----- Exercise data

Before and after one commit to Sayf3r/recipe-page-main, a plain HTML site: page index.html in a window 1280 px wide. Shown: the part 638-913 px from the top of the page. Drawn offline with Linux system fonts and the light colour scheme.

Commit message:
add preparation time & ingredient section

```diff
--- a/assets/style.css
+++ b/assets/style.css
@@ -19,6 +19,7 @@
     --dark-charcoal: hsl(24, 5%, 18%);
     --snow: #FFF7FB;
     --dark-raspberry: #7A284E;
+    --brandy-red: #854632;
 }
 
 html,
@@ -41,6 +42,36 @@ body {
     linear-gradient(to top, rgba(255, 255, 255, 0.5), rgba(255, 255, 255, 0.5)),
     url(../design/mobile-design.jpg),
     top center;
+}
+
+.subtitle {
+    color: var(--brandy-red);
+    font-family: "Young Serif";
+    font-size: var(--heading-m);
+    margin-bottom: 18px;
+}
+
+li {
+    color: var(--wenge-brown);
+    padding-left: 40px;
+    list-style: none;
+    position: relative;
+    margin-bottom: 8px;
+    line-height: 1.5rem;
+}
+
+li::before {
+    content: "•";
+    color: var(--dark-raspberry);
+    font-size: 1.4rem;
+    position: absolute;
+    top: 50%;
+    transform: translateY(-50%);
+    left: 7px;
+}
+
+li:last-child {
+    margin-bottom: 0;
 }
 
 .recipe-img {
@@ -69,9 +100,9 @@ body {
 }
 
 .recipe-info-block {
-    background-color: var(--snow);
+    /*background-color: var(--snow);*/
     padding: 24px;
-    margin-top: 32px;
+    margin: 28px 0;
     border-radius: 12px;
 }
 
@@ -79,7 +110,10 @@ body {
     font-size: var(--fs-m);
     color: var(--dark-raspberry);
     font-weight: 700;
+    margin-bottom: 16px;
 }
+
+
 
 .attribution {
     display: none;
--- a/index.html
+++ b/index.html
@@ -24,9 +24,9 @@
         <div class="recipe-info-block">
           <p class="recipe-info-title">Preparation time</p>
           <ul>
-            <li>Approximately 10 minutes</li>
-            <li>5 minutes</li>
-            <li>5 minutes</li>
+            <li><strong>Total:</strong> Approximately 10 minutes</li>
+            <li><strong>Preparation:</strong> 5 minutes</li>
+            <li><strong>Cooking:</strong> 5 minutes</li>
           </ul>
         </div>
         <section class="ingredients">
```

----------

**Task requirements:** Copy the records out again word for word.

**Response to this task:**
Before and after one commit to Sayf3r/recipe-page-main, a plain HTML site: page index.html in a window 1280 px wide. Shown: the part 638-913 px from the top of the page. Drawn offline with Linux system fonts and the light colour scheme.

Commit message:
add preparation time & ingredient section

```diff
--- a/assets/style.css
+++ b/assets/style.css
@@ -19,6 +19,7 @@
     --dark-charcoal: hsl(24, 5%, 18%);
     --snow: #FFF7FB;
     --dark-raspberry: #7A284E;
+    --brandy-red: #854632;
 }
 
 html,
@@ -41,6 +42,36 @@ body {
     linear-gradient(to top, rgba(255, 255, 255, 0.5), rgba(255, 255, 255, 0.5)),
     url(../design/mobile-design.jpg),
     top center;
+}
+
+.subtitle {
+    color: var(--brandy-red);
+    font-family: "Young Serif";
+    font-size: var(--heading-m);
+    margin-bottom: 18px;
+}
+
+li {
+    color: var(--wenge-brown);
+    padding-left: 40px;
+    list-style: none;
+    position: relative;
+    margin-bottom: 8px;
+    line-height: 1.5rem;
+}
+
+li::before {
+    content: "•";
+    color: var(--dark-raspberry);
+    font-size: 1.4rem;
+    position: absolute;
+    top: 50%;
+    transform: translateY(-50%);
+    left: 7px;
+}
+
+li:last-child {
+    margin-bottom: 0;
 }
 
 .recipe-img {
@@ -69,9 +100,9 @@ body {
 }
 
 .recipe-info-block {
-    background-color: var(--snow);
+    /*background-color: var(--snow);*/
     padding: 24px;
-    margin-top: 32px;
+    margin: 28px 0;
     border-radius: 12px;
 }
 
@@ -79,7 +110,10 @@ body {
     font-size: var(--fs-m);
     color: var(--dark-raspberry);
     font-weight: 700;
+    margin-bottom: 16px;
 }
+
+
 
 .attribution {
     display: none;
--- a/index.html
+++ b/index.html
@@ -24,9 +24,9 @@
         <div class="recipe-info-block">
           <p class="recipe-info-title">Preparation time</p>
           <ul>
-            <li>Approximately 10 minutes</li>
-            <li>5 minutes</li>
-            <li>5 minutes</li>
+            <li><strong>Total:</strong> Approximately 10 minutes</li>
+            <li><strong>Preparation:</strong> 5 minutes</li>
+            <li><strong>Cooking:</strong> 5 minutes</li>
           </ul>
         </div>
         <section class="ingredients">
```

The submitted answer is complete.